*EXERCISE REQUIREMENTS*:
A word-for-word copy of the entries is needed, and it should contain no images.

Segment Start: TASK DATA

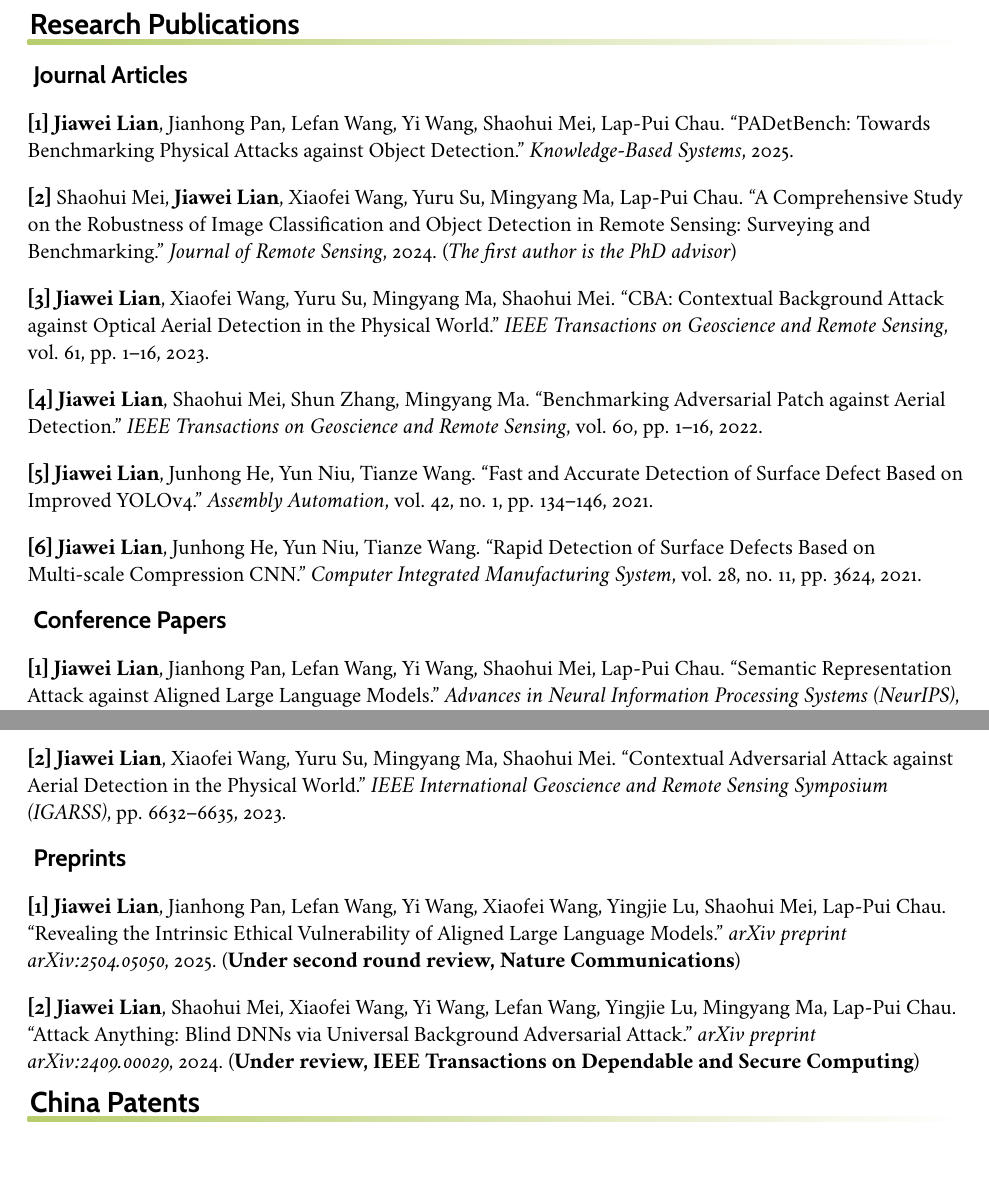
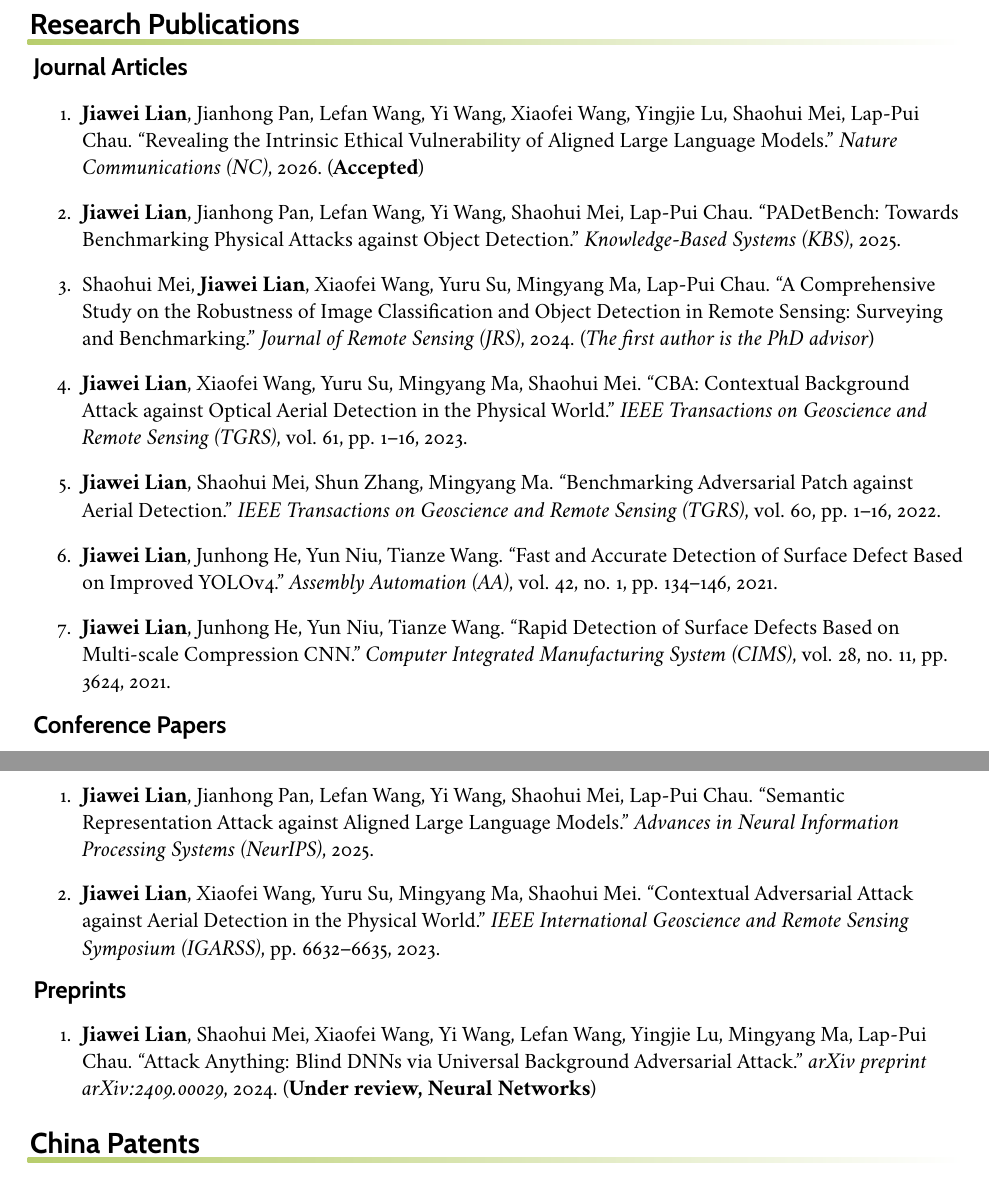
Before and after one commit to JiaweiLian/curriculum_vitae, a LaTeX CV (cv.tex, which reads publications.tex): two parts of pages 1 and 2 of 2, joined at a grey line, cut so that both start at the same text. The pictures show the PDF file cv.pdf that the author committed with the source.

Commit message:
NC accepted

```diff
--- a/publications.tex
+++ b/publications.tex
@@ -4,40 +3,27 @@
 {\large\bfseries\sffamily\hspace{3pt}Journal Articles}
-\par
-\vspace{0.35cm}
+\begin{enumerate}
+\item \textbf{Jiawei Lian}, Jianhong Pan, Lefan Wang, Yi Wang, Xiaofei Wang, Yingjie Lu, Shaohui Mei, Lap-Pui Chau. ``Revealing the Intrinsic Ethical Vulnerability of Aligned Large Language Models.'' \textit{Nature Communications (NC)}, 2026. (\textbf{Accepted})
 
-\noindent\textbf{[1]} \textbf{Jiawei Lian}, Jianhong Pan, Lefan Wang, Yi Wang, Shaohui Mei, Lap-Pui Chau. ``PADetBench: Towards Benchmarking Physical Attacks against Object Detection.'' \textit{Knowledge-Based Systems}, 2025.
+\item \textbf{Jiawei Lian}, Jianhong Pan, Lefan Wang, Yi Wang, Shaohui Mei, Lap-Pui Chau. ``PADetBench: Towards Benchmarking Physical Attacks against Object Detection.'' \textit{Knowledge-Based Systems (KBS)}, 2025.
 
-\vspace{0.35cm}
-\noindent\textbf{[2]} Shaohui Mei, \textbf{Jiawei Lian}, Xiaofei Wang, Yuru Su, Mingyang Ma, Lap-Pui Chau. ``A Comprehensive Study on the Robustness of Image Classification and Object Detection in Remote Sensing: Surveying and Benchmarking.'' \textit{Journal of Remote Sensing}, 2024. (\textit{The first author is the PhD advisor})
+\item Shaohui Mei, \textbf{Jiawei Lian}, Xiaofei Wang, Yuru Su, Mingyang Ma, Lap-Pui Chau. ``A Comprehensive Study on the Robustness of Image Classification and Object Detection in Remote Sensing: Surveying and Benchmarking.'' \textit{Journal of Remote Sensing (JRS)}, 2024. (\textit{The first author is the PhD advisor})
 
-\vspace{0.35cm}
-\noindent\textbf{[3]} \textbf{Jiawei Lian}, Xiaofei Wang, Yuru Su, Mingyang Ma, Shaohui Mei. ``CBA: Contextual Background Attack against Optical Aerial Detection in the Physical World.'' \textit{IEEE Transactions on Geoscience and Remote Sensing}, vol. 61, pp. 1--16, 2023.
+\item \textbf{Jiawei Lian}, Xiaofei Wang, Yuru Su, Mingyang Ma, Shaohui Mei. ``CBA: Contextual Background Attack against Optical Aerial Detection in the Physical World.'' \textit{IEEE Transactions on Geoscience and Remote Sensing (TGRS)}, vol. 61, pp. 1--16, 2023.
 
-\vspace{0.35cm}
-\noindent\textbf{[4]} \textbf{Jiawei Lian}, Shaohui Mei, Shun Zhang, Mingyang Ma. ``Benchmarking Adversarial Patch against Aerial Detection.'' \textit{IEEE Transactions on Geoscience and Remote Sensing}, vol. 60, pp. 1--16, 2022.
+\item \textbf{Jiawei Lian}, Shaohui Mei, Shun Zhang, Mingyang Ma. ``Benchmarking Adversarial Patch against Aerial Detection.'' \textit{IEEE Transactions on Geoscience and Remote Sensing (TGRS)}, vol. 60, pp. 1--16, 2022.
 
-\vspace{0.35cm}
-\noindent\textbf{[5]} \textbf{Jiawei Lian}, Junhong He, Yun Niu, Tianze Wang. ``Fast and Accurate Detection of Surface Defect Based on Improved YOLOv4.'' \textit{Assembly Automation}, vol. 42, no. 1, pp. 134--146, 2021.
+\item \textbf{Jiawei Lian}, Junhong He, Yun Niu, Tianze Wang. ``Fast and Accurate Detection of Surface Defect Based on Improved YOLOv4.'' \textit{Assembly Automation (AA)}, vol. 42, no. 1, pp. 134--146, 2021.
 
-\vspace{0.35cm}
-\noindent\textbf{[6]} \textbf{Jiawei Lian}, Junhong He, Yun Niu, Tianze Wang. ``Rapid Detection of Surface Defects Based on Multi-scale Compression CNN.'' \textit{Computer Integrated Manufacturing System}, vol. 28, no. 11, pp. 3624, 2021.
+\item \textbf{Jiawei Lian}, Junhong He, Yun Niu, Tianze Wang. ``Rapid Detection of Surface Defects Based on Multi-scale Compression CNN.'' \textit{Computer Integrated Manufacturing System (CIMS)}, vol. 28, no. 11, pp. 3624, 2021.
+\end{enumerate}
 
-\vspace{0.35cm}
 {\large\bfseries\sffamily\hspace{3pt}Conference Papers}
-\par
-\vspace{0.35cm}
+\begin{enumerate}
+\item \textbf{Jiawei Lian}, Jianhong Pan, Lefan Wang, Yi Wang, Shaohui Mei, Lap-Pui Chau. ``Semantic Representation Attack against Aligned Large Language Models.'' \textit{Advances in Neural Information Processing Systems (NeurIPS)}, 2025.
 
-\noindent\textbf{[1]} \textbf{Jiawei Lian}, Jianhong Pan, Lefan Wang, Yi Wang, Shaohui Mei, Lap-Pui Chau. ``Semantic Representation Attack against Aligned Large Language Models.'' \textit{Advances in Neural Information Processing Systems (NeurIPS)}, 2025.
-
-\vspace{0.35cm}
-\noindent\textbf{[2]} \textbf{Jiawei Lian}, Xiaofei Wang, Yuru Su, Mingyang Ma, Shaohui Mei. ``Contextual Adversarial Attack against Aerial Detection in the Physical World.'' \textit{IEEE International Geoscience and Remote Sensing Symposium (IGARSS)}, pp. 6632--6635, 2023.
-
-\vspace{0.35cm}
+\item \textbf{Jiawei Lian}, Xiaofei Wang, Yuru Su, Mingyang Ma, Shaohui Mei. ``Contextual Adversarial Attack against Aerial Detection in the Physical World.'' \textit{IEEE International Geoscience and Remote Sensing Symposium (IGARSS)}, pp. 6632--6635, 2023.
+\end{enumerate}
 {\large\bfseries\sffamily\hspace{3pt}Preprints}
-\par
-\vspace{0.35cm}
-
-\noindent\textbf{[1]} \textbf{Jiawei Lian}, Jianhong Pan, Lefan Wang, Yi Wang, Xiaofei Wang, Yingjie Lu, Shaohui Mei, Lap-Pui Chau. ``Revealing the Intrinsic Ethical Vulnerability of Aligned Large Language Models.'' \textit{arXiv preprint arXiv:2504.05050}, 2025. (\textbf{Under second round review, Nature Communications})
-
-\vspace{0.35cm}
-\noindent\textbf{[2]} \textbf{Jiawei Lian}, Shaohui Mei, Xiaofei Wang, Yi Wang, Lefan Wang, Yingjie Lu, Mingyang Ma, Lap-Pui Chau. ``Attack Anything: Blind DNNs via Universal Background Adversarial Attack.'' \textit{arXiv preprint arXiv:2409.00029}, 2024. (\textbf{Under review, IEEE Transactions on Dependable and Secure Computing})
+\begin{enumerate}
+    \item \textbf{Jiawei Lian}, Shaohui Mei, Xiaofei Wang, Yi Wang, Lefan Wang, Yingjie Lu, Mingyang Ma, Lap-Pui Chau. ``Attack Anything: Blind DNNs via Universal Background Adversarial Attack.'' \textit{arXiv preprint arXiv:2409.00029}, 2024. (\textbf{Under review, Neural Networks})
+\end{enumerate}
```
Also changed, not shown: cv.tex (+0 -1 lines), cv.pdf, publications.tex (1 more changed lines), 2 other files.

Segment End: TASK DATA

*RESPONSE TO THE EXERCISE*:
Before and after one commit to JiaweiLian/curriculum_vitae, a LaTeX CV (cv.tex, which reads publications.tex): two parts of pages 1 and 2 of 2, joined at a grey line, cut so that both start at the same text. The pictures show the PDF file cv.pdf that the author committed with the source.

Commit message:
NC accepted

```diff
--- a/publications.tex
+++ b/publications.tex
@@ -4,40 +3,27 @@
 {\large\bfseries\sffamily\hspace{3pt}Journal Articles}
-\par
-\vspace{0.35cm}
+\begin{enumerate}
+\item \textbf{Jiawei Lian}, Jianhong Pan, Lefan Wang, Yi Wang, Xiaofei Wang, Yingjie Lu, Shaohui Mei, Lap-Pui Chau. ``Revealing the Intrinsic Ethical Vulnerability of Aligned Large Language Models.'' \textit{Nature Communications (NC)}, 2026. (\textbf{Accepted})
 
-\noindent\textbf{[1]} \textbf{Jiawei Lian}, Jianhong Pan, Lefan Wang, Yi Wang, Shaohui Mei, Lap-Pui Chau. ``PADetBench: Towards Benchmarking Physical Attacks against Object Detection.'' \textit{Knowledge-Based Systems}, 2025.
+\item \textbf{Jiawei Lian}, Jianhong Pan, Lefan Wang, Yi Wang, Shaohui Mei, Lap-Pui Chau. ``PADetBench: Towards Benchmarking Physical Attacks against Object Detection.'' \textit{Knowledge-Based Systems (KBS)}, 2025.
 
-\vspace{0.35cm}
-\noindent\textbf{[2]} Shaohui Mei, \textbf{Jiawei Lian}, Xiaofei Wang, Yuru Su, Mingyang Ma, Lap-Pui Chau. ``A Comprehensive Study on the Robustness of Image Classification and Object Detection in Remote Sensing: Surveying and Benchmarking.'' \textit{Journal of Remote Sensing}, 2024. (\textit{The first author is the PhD advisor})
+\item Shaohui Mei, \textbf{Jiawei Lian}, Xiaofei Wang, Yuru Su, Mingyang Ma, Lap-Pui Chau. ``A Comprehensive Study on the Robustness of Image Classification and Object Detection in Remote Sensing: Surveying and Benchmarking.'' \textit{Journal of Remote Sensing (JRS)}, 2024. (\textit{The first author is the PhD advisor})
 
-\vspace{0.35cm}
-\noindent\textbf{[3]} \textbf{Jiawei Lian}, Xiaofei Wang, Yuru Su, Mingyang Ma, Shaohui Mei. ``CBA: Contextual Background Attack against Optical Aerial Detection in the Physical World.'' \textit{IEEE Transactions on Geoscience and Remote Sensing}, vol. 61, pp. 1--16, 2023.
+\item \textbf{Jiawei Lian}, Xiaofei Wang, Yuru Su, Mingyang Ma, Shaohui Mei. ``CBA: Contextual Background Attack against Optical Aerial Detection in the Physical World.'' \textit{IEEE Transactions on Geoscience and Remote Sensing (TGRS)}, vol. 61, pp. 1--16, 2023.
 
-\vspace{0.35cm}
-\noindent\textbf{[4]} \textbf{Jiawei Lian}, Shaohui Mei, Shun Zhang, Mingyang Ma. ``Benchmarking Adversarial Patch against Aerial Detection.'' \textit{IEEE Transactions on Geoscience and Remote Sensing}, vol. 60, pp. 1--16, 2022.
+\item \textbf{Jiawei Lian}, Shaohui Mei, Shun Zhang, Mingyang Ma. ``Benchmarking Adversarial Patch against Aerial Detection.'' \textit{IEEE Transactions on Geoscience and Remote Sensing (TGRS)}, vol. 60, pp. 1--16, 2022.
 
-\vspace{0.35cm}
-\noindent\textbf{[5]} \textbf{Jiawei Lian}, Junhong He, Yun Niu, Tianze Wang. ``Fast and Accurate Detection of Surface Defect Based on Improved YOLOv4.'' \textit{Assembly Automation}, vol. 42, no. 1, pp. 134--146, 2021.
+\item \textbf{Jiawei Lian}, Junhong He, Yun Niu, Tianze Wang. ``Fast and Accurate Detection of Surface Defect Based on Improved YOLOv4.'' \textit{Assembly Automation (AA)}, vol. 42, no. 1, pp. 134--146, 2021.
 
-\vspace{0.35cm}
-\noindent\textbf{[6]} \textbf{Jiawei Lian}, Junhong He, Yun Niu, Tianze Wang. ``Rapid Detection of Surface Defects Based on Multi-scale Compression CNN.'' \textit{Computer Integrated Manufacturing System}, vol. 28, no. 11, pp. 3624, 2021.
+\item \textbf{Jiawei Lian}, Junhong He, Yun Niu, Tianze Wang. ``Rapid Detection of Surface Defects Based on Multi-scale Compression CNN.'' \textit{Computer Integrated Manufacturing System (CIMS)}, vol. 28, no. 11, pp. 3624, 2021.
+\end{enumerate}
 
-\vspace{0.35cm}
 {\large\bfseries\sffamily\hspace{3pt}Conference Papers}
-\par
-\vspace{0.35cm}
+\begin{enumerate}
+\item \textbf{Jiawei Lian}, Jianhong Pan, Lefan Wang, Yi Wang, Shaohui Mei, Lap-Pui Chau. ``Semantic Representation Attack against Aligned Large Language Models.'' \textit{Advances in Neural Information Processing Systems (NeurIPS)}, 2025.
 
-\noindent\textbf{[1]} \textbf{Jiawei Lian}, Jianhong Pan, Lefan Wang, Yi Wang, Shaohui Mei, Lap-Pui Chau. ``Semantic Representation Attack against Aligned Large Language Models.'' \textit{Advances in Neural Information Processing Systems (NeurIPS)}, 2025.
-
-\vspace{0.35cm}
-\noindent\textbf{[2]} \textbf{Jiawei Lian}, Xiaofei Wang, Yuru Su, Mingyang Ma, Shaohui Mei. ``Contextual Adversarial Attack against Aerial Detection in the Physical World.'' \textit{IEEE International Geoscience and Remote Sensing Symposium (IGARSS)}, pp. 6632--6635, 2023.
-
-\vspace{0.35cm}
+\item \textbf{Jiawei Lian}, Xiaofei Wang, Yuru Su, Mingyang Ma, Shaohui Mei. ``Contextual Adversarial Attack against Aerial Detection in the Physical World.'' \textit{IEEE International Geoscience and Remote Sensing Symposium (IGARSS)}, pp. 6632--6635, 2023.
+\end{enumerate}
 {\large\bfseries\sffamily\hspace{3pt}Preprints}
-\par
-\vspace{0.35cm}
-
-\noindent\textbf{[1]} \textbf{Jiawei Lian}, Jianhong Pan, Lefan Wang, Yi Wang, Xiaofei Wang, Yingjie Lu, Shaohui Mei, Lap-Pui Chau. ``Revealing the Intrinsic Ethical Vulnerability of Aligned Large Language Models.'' \textit{arXiv preprint arXiv:2504.05050}, 2025. (\textbf{Under second round review, Nature Communications})
-
-\vspace{0.35cm}
-\noindent\textbf{[2]} \textbf{Jiawei Lian}, Shaohui Mei, Xiaofei Wang, Yi Wang, Lefan Wang, Yingjie Lu, Mingyang Ma, Lap-Pui Chau. ``Attack Anything: Blind DNNs via Universal Background Adversarial Attack.'' \textit{arXiv preprint arXiv:2409.00029}, 2024. (\textbf{Under review, IEEE Transactions on Dependable and Secure Computing})
+\begin{enumerate}
+    \item \textbf{Jiawei Lian}, Shaohui Mei, Xiaofei Wang, Yi Wang, Lefan Wang, Yingjie Lu, Mingyang Ma, Lap-Pui Chau. ``Attack Anything: Blind DNNs via Universal Background Adversarial Attack.'' \textit{arXiv preprint arXiv:2409.00029}, 2024. (\textbf{Under review, Neural Networks})
+\end{enumerate}
```
Also changed, not shown: cv.tex (+0 -1 lines), cv.pdf, publications.tex (1 more changed lines), 2 other files.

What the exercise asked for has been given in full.